Qanah wasn't wearing full plate, and while his kevlar mostly protected him from the claw attacks,it did little to keep him from being squeezed.
Neil's heavier armor also protected him, for a while. Angela had gotten out of the water on the south side of the cave, aimed her rifle at a sphere, and hesitated to shoot because Neil was in close combat with it. I asked Doug if he wanted her to take the shot (Angela is his character's Ally/Dependent) and he said yes, so she did, and predictably missed and put a 7.62mm round through Neil's arm, breaking it in the process. Neil was frantically trying to shoot the Sphere with his pistol, and it wasn't having any of that ("negligent parry" was the phrase used). Fortunately, Ryan was finished with his life saving duties and managed to connect with a punch that stunned the critter, and then Thomas finished it off with a shotgun slug.
We ended the night there: Neil rescued but badly hurt in the process, and both of the healers in bad shape and grappled by mostly undamaged spheres that were closing in to grapple the rest of the party. If the PCs manage to defeat the spheres, they're still trapped in a cave with no idea how to get back to the castle.
Evaluation of PlayWe didn't see much use of the decider concept, as most of the play time was caught up in the two combats. I think it's a sound idea, and the next sessions should see more exploration, so we'll get more chances to try it out.
The other idea we had to speed play, the use of a "shot clock" to declare actions in combat, didn't work too well this time. As the GM, I tend to get caught up in adjudicating the action, and it's hard to remember that I'm also supposed to be enforcing the clock. I may end up making that the previous player's responsibility.
One thing I noticed is that my players tend to become more nit-picky as the combats get more difficult. The undines were annoying, but not particularly dangerous, and whatever rulings I made were pretty much accepted with much disagreement. The Spheres of madness were very dangerous, and I got a lot more arguments from people and sudden interest in exactly how the rules were written.

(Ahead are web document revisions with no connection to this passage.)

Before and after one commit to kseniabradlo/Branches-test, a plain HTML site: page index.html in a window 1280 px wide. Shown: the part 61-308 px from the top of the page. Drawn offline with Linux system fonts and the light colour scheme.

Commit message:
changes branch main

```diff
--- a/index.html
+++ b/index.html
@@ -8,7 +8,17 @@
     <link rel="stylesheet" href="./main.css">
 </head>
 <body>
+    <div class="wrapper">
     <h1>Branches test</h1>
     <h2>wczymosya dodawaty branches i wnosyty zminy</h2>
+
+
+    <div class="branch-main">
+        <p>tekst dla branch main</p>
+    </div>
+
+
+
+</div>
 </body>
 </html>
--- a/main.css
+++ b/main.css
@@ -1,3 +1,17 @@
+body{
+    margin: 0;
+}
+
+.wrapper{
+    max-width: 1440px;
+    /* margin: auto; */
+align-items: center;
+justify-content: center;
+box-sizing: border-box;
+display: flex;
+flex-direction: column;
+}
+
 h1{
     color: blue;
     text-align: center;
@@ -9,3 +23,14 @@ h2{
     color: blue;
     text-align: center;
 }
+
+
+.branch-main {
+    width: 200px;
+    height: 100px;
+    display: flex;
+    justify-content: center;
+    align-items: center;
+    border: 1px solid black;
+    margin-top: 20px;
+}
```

Aside from those three points, this was a pretty good session. I hadn't exactly expected the teleporter trap in the catacombs to go off, but I thought it might. (And by the way, a hat tip to +Peter V. Dell'Orto for the inspiration.) I am more amused by the players' attitude about the curse now, as it's "sure, that was a surprise and a tough fight, but next time we'll be ready for it and it's a small price to play to be able to loot the catacombs." To which I can only shake my head at their naivety and foolish belief that things are going to be that easy.

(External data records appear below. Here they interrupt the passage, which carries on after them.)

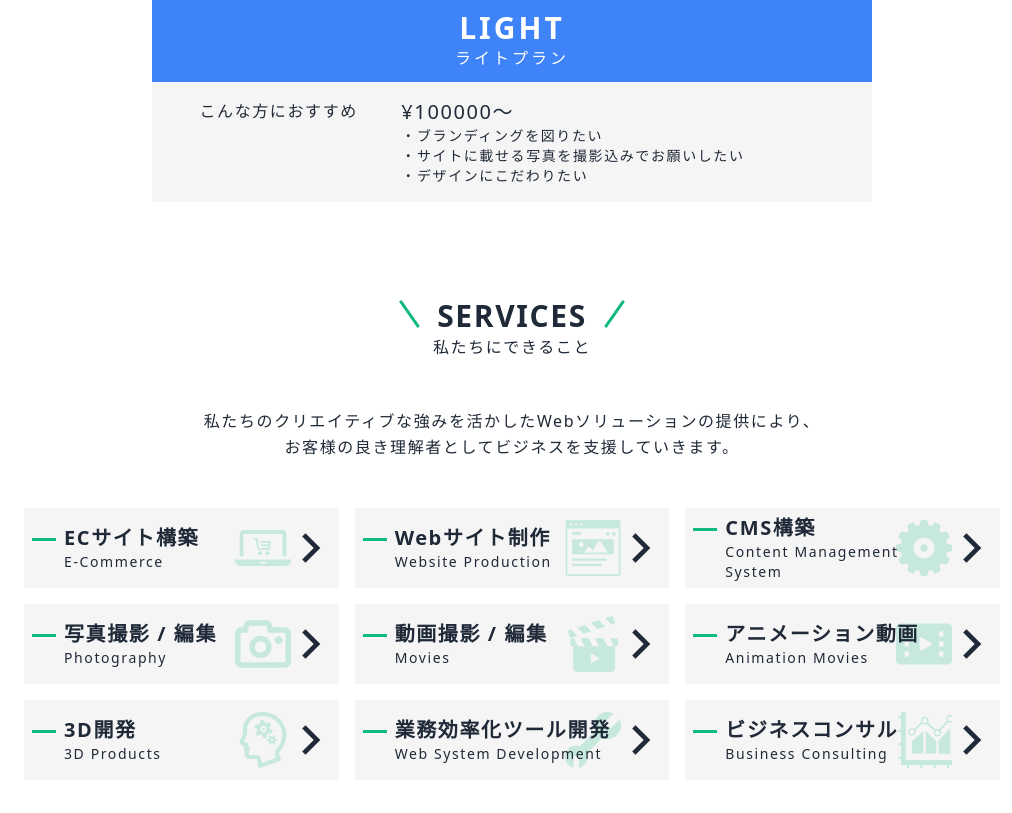
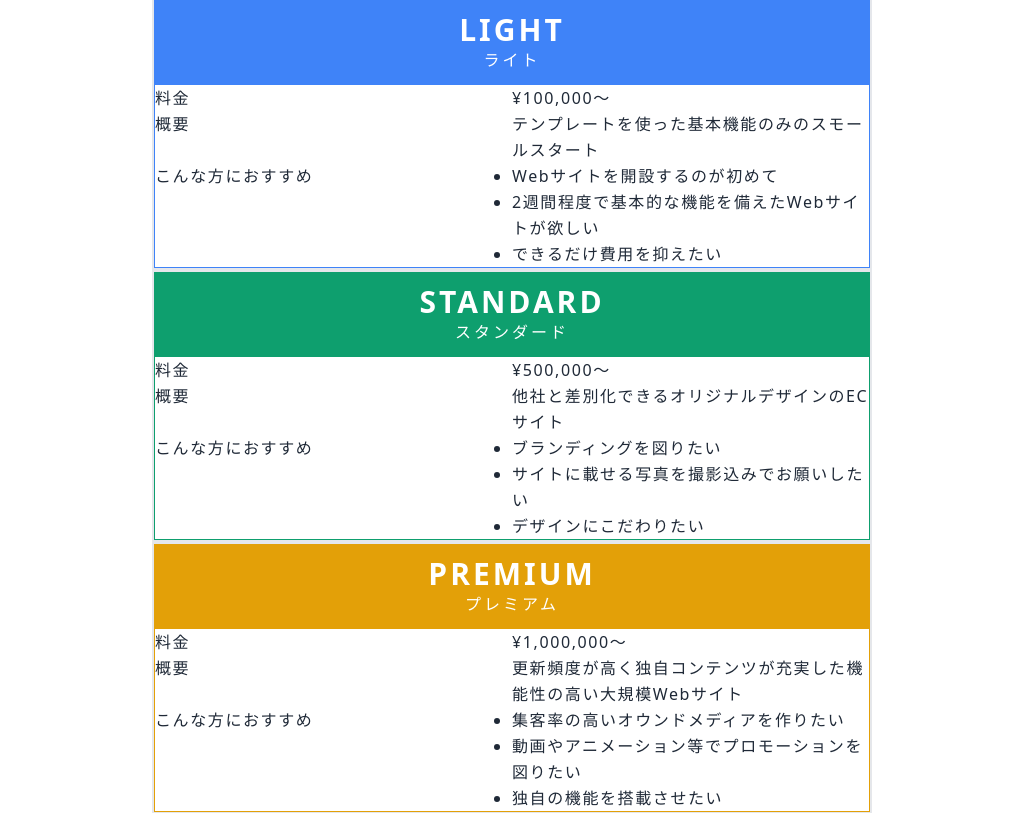
Before and after one commit to JunyaNomura/business-site-shopify, a Next.js app: page /ec in a window 1280 px wide. Shown: the part 917-1730 px from the top of the page, without its empty margins (128-1140 px from the left). Built offline with nearby package versions, Linux system fonts and the light colour scheme.

Commit message:
I fixed the price component

```diff
--- a/components/ServiceDescription.tsx
+++ b/components/ServiceDescription.tsx
@@ -1,9 +1,55 @@
 import Image from 'next/image'
 import Price from './subcomponents/Price'
+import Price2 from './subcomponents/Price2'
 import ecIcon from '../public/serviceIcons/ec.svg'
 import ecImage from '../public/serviceImages/ecImage.jpg'
 
+import { PriceInfo } from '../types/types';
+
 const ServiceDescription = () => {
+
+  const light: PriceInfo = {
+    enTitle: 'light',
+    jaTitle: 'ライト',
+    color: 'blue-500',
+    price: 100000,
+    description: 'テンプレートを使った基本機能のみのスモールスタート',
+    points: [
+      'Webサイトを開設するのが初めて',
+      '2週間程度で基本的な機能を備えたWebサイトが欲しい',
+      'できるだけ費用を抑えたい'
+    ],
+  };
+
+  const standard: PriceInfo = {
+    enTitle: 'standard',
+    jaTitle: 'スタンダード',
+    color: 'green-500',
+    price: 500000,
+    description: '他社と差別化できるオリジナルデザインのECサイト',
+    points: [
+      'ブランディングを図りたい',
+      'サイトに載せる写真を撮影込みでお願いしたい',
+      'デザインにこだわりたい'
+    ],
+  }
+
+  const premium: PriceInfo = {
+    enTitle: 'premium',
+    jaTitle: 'プレミアム',
+    color: 'yellow-400',
+    price: 1000000,
+    description: '更新頻度が高く独自コンテンツが充実した機能性の高い大規模Webサイト',
+    points: [
+      '集客率の高いオウンドメディアを作りたい',
+      '動画やアニメーション等でプロモーションを図りたい',
+      '独自の機能を搭載させたい'
+    ],
+  };
+
+
+  const menus: PriceInfo[] = [light, standard, premium];
+
   return (
     <div className="mx-auto px-4 tracking-widest leading-relaxed font-sans font-light text-gray-800">
       {/* title */}
@@ -52,8 +98,11 @@ const ServiceDescription = () => {
             料金プラン
           </p>
         </div>
-        <Price />
+        {/* <Price /> */}
 
+        {menus.map((menu) => (
+          <Price2 {...menu} />
+        ))}
 
 
 
--- a/components/subcomponents/Price.tsx
+++ b/components/subcomponents/Price.tsx
@@ -1,21 +1,13 @@
-
+const planTitle = "STANDARD"
+const recommendations = ["aaaaa"]
 
 const Price = () => {
-  const planTitle = "LIGHT"
-  const recommendations1 = [
-    "ブランディングを図りたい",
-    "サイトに載せる写真を撮影込みでお願いしたい",
-    "デザインにこだわりたい",
-  ]
-  const recommentation2 = [
-
-  ]
 
   return (
 
-    <div className="w-full">
+    <div className={`w-full border-2 border-blue-500`}>
     {/* props:cardColor, planTitle, subTitle, */}
-      <div className="bg-blue-500 py-3">
+      <div className={`bg-blue-500 py-3`}>
         <p className={`${planTitle.length <= 9 ? 'text-3xl' : 'text-2xl'} text-center text-white tracking-widest font-semibold`} >
           {planTitle}
           <span className="block text-base font-normal">
@@ -24,23 +16,22 @@ const Price = () => {
         </p>
       </div>
       <div className="w-full bg-neutral-100 py-4 px-3 flex gap-2">
-        <p className="w-1/3 text-center">
-         こんな方におすすめ
+        <p className="w-1/3 text-center my-auto">
+
         </p>
         <p className="w-2/3 break-words">
-          {/* 料金 */}
-          <span className="text-xl block">¥100000〜</span>
-          {/* 説明 */}
+          <span className="text-xl block"></span>
           <span className="text-sm block"></span>
-          {/* 箇条書き */}
-          {recommendations1 ? recommendations1.map((recommendation) =>
-            <ul className="text-sm block">
-              <li className="before:content-['・']">{recommendation}</li>
-            </ul>
-          ) : <span></span>
+          {recommendations ? recommendations.map((recommendation) => (
+            <span className="text-sm block">
+              <span className="before:content-['・'] indent-[-0.875em] pl-[0.875em]">
+                {recommendation}
+              </span>
+            </span>
+            )) : <span></span>
           }
-          {/* 注釈 */}
-          <span className="text-xs block"></span>
+          <span className="text-xs block before:content-['※'] indent-[-0.875em] pl-[0.875em]">
+          </span>
         </p>
       </div>
     </div>
--- /dev/null
+++ b/components/subcomponents/Price2.tsx
@@ -0,0 +1,43 @@
+const planTitle = "STANDARD"
+const recommendations = ["aaaaa"]
+import { PriceInfo } from '../../types/types';
+
+const Price2 = ({enTitle, jaTitle, color, price, description, points}: PriceInfo) => {
+
+  return (
+
+    <div className={`w-full border-2 bg-${color}`}>
+    {/* props:cardColor, planTitle, subTitle, */}
+      <div className={`py-3`}>
+        <p className={`${planTitle.length <= 9 ? 'text-3xl' : 'text-2xl'} text-center text-white tracking-widest font-semibold`} >
+          {enTitle.toUpperCase()}
+          <span className="block text-base font-normal">
+            {jaTitle}
+          </span>
+        </p>
+      </div>
+      <div className={`bg-white border border-${color}`}>
+        <div className="grid grid-cols-2">
+          <div>料金</div>
+          <div>¥{price.toLocaleString()}〜</div>
+        </div>
+        <div className="grid grid-cols-2">
+          <div>概要</div>
+          <div>{description}</div>
+        </div>
+        <div className="grid grid-cols-2">
+          <div>こんな方におすすめ</div>
+          <div>
+            <ul>
+            {points.map((point) => (
+              <li key={point} className="list-disc">{point}</li>
+            ))}
+            </ul>
+          </div>
+        </div>
+      </div>
+    </div>
+  )
+}
+
+export default Price2
```
Also changed, not shown: types/types.tsx (+9 -0 lines).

The undines were something of a let down as far as foes go. I'd somehow envisioned the PCs actually going into the torture room and getting bounced off the walls amusingly, but instead they were between the undines and the stairs and the undines could only push them closer to the stairs and freedom. The undines had a Dread of stone walls, and they could barely enter the corridor to the stairs.
On that note, it's not clear to me as to whether the Dread disadvantage includes a supernatural sense to detect the object that you Dread. The consensus was that it doesn't, and that illusions of a Dreaded object work (and conversely, you can walk right up to an object you Dread if it's pitch black). I'm not sure that was the right way to go, but it's what we went with.